Nic (Nicholas E.) Riehl dies of injuries from I.E.D.

SHIOCTON — When Army Pfc. Nicholas Riehl visited Shiocton at Thanksgiving before deploying to Iraq he played his beloved guitar and told friends of a band he formed called "For This I Die."

Word that the 21-year-old Riehl was killed Friday in Iraq in a roadside bomb blast spread quickly among the fellow 54 members of Riehl's 2004 Shiocton High School graduating class, including Dustin Dontje.

"Nic's joy was his guitar," Dontje said. "The last night he was home he played for most of the night. You just never figure anything like this is going to happen."

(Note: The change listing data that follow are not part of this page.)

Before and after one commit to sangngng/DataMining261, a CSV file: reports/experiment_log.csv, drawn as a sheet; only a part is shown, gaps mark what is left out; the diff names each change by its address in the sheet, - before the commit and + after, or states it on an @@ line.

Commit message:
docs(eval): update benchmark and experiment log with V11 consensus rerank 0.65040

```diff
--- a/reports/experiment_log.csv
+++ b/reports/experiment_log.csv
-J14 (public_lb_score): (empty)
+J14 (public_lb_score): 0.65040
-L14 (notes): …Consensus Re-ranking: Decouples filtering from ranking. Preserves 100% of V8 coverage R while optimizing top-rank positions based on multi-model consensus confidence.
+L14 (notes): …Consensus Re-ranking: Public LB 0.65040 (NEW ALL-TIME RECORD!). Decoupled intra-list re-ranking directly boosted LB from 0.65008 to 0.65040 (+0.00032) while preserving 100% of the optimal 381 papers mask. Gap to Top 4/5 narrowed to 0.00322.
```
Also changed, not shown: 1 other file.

Riehl died in Fallujah from injuries suffered in the explosion of an improvised explosive device while his unit was on combat patrol.

Funeral services for Riehl are on hold pending the return of his body to Shiocton, a village of 959 about 20 miles northwest of Appleton.

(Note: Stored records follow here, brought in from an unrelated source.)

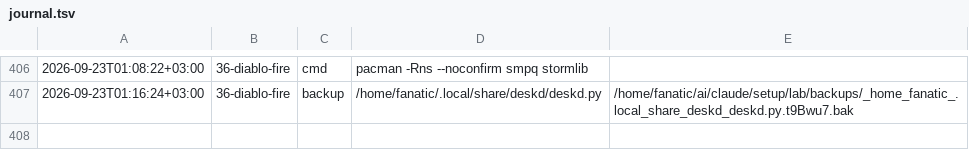
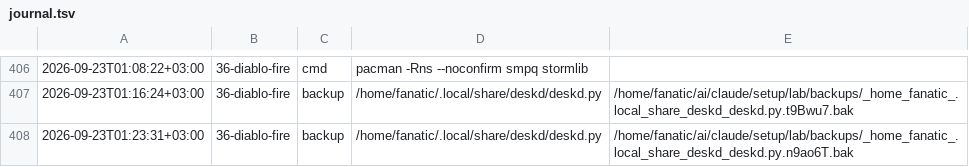
Before and after one commit to Rustam2704/arch-linux-min-setup, a TSV file: lab/journal.tsv, drawn as a sheet; only a part is shown, gaps mark what is left out.

```diff
--- a/lab/journal.tsv
+++ b/lab/journal.tsv
@@ -407 +407,2 @@
 2026-09-23T01:16:24+03:00	36-diablo-fire	backup	/home/fanatic/.local/share/deskd/deskd.py	/home/fanatic/ai/claude/setup/lab/backups/_home_fanatic_.local_share_deskd_deskd.py.t9Bwu7.bak
+2026-09-23T01:23:31+03:00	36-diablo-fire	backup	/home/fanatic/.local/share/deskd/deskd.py	/home/fanatic/ai/claude/setup/lab/backups/_home_fanatic_.local_share_deskd_deskd.py.n9ao6T.bak
```
Also changed, not shown: 58 other files.
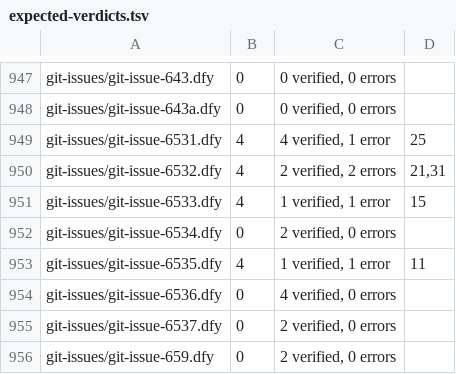
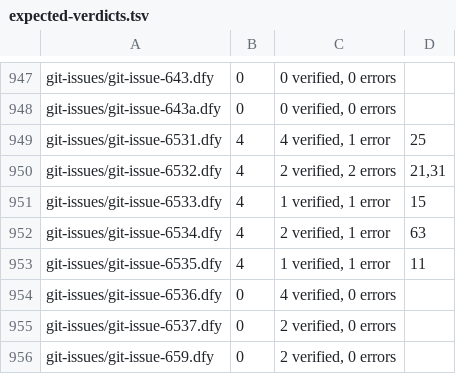
Before and after one commit to erniecohen/dafny, a TSV file: .github/review/expected-verdicts.tsv, drawn as a sheet; only a part is shown, gaps mark what is left out.

```diff
--- a/.github/review/expected-verdicts.tsv
+++ b/.github/review/expected-verdicts.tsv
@@ -951,3 +951,3 @@ git-issues/git-issue-6532.dfy	4	2 verified, 2 errors	21,31
 git-issues/git-issue-6533.dfy	4	1 verified, 1 error	15
-git-issues/git-issue-6534.dfy	0	2 verified, 0 errors	
+git-issues/git-issue-6534.dfy	4	2 verified, 1 error	63
 git-issues/git-issue-6535.dfy	4	1 verified, 1 error	11
```
Also changed, not shown: 3 other files.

"I got a call Saturday morning from a friend who heard of Nic's death. We are all shocked about it. We grew up and graduated with him," said Roxana Gomez, a clerk at the village's Citgo gas station where talk of Riehl's death replaced the normal local banter about spring fishing. "We all knew he was over there (Iraq), but it's hard to believe it could happen to someone from Shiocton."

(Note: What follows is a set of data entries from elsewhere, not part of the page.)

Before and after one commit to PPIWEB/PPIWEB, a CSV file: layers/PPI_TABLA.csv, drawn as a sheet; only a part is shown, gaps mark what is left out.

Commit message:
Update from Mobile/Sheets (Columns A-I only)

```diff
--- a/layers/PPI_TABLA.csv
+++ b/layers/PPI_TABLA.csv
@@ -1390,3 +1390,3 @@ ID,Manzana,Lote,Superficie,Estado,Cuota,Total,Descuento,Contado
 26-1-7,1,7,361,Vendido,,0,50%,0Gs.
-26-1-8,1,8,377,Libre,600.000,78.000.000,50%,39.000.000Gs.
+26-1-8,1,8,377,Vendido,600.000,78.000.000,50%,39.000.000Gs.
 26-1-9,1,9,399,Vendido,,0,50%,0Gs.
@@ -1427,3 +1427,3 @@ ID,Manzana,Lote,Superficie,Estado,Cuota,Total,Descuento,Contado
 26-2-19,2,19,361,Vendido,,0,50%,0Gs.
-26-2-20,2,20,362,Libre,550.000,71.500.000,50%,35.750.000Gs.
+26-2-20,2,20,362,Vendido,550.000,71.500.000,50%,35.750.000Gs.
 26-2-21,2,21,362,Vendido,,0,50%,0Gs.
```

Gomez said Riehl joined the Army with a classmate, Brian Rousseau. Both were in the same unit.

Riehl joined the Army in November 2005, arrived at Fort Stewart, Ga., in April 2006 and was deployed to Iraq in January, serving as a cavalry scout, said Kevin Larson, a civilian spokesman at the fort.

He was assigned to the 5th Squadron, 7th Cavalry Regiment, 1st Brigade Combat Team, 3rd Infantry Division, out of Fort Stewart, Ga.

Riehl's grandmother, Sandy Riehl, said the explosion took away a wonderful person.

"He was truthful, and he always thought of others before he thought of himself. He was a person to be proud of and had many talents," Sandy Riehl said. "He was going to go to college, but he put that off to serve his country."

Sandy Riehl said her grandson's parents, Rick and Patricia Riehl, was notified of their son's death late Friday.

Flags flew at half-staff Monday at Shiocton schools and villages offices.

Shiocton High School varsity basketball and golf coach Chad Schmidt said Riehl, the basketball team's most valuable player in his senior year, was a perfect athlete and student and a leader.

"Nic was the type of leader where I, as a coach, could have sat on the bench and done crossword puzzles," Schmidt said. "He was an unbelievable human being. I was so blessed to know that fine young man."

Schmidt said news of Riehl's death cast a feeling of extreme sadness over this community in northwestern Outagamie County.

"I think I can speak for the community and school district that we are going to miss this fine young man," Schmidt said.

Shiocton High School Principal Kelly Zeinert said she envisioned Riehl's smile when she heard the news.

"He was a nice guy, a typical small-town kid," Zeinert said.

While Riehl graduated three years ago, his death still affected the school, Zeinert said.

"The teachers and kids are having a hard time dealing with it," Zeinert said. "With the war in Iraq, it makes it more real when you lose someone from home."

Shane Van Straten of Shiocton, who played football with Riehl, said he knows of eight Shiocton High School graduates who are in the military serving in a war zone.

"This stuff just doesn't hit home until it happens to someone real close. It's a shocker for our small town. It affects everyone," Van Straten said. "Nic was a friend to most people. He could make you laugh. He was always making jokes. His death is just a tragedy."

Shiocton Village Trustee Terri James said news of Riehl's death shocked the entire community.

"As a community as small as we are something like this, to lose one of your own in the war, hits pretty hard," James said. "As a community we now have to do whatever we can to help Nic's family and the family of his best friend who is over there to get through this tragedy."

From the Oshkosh Northwestern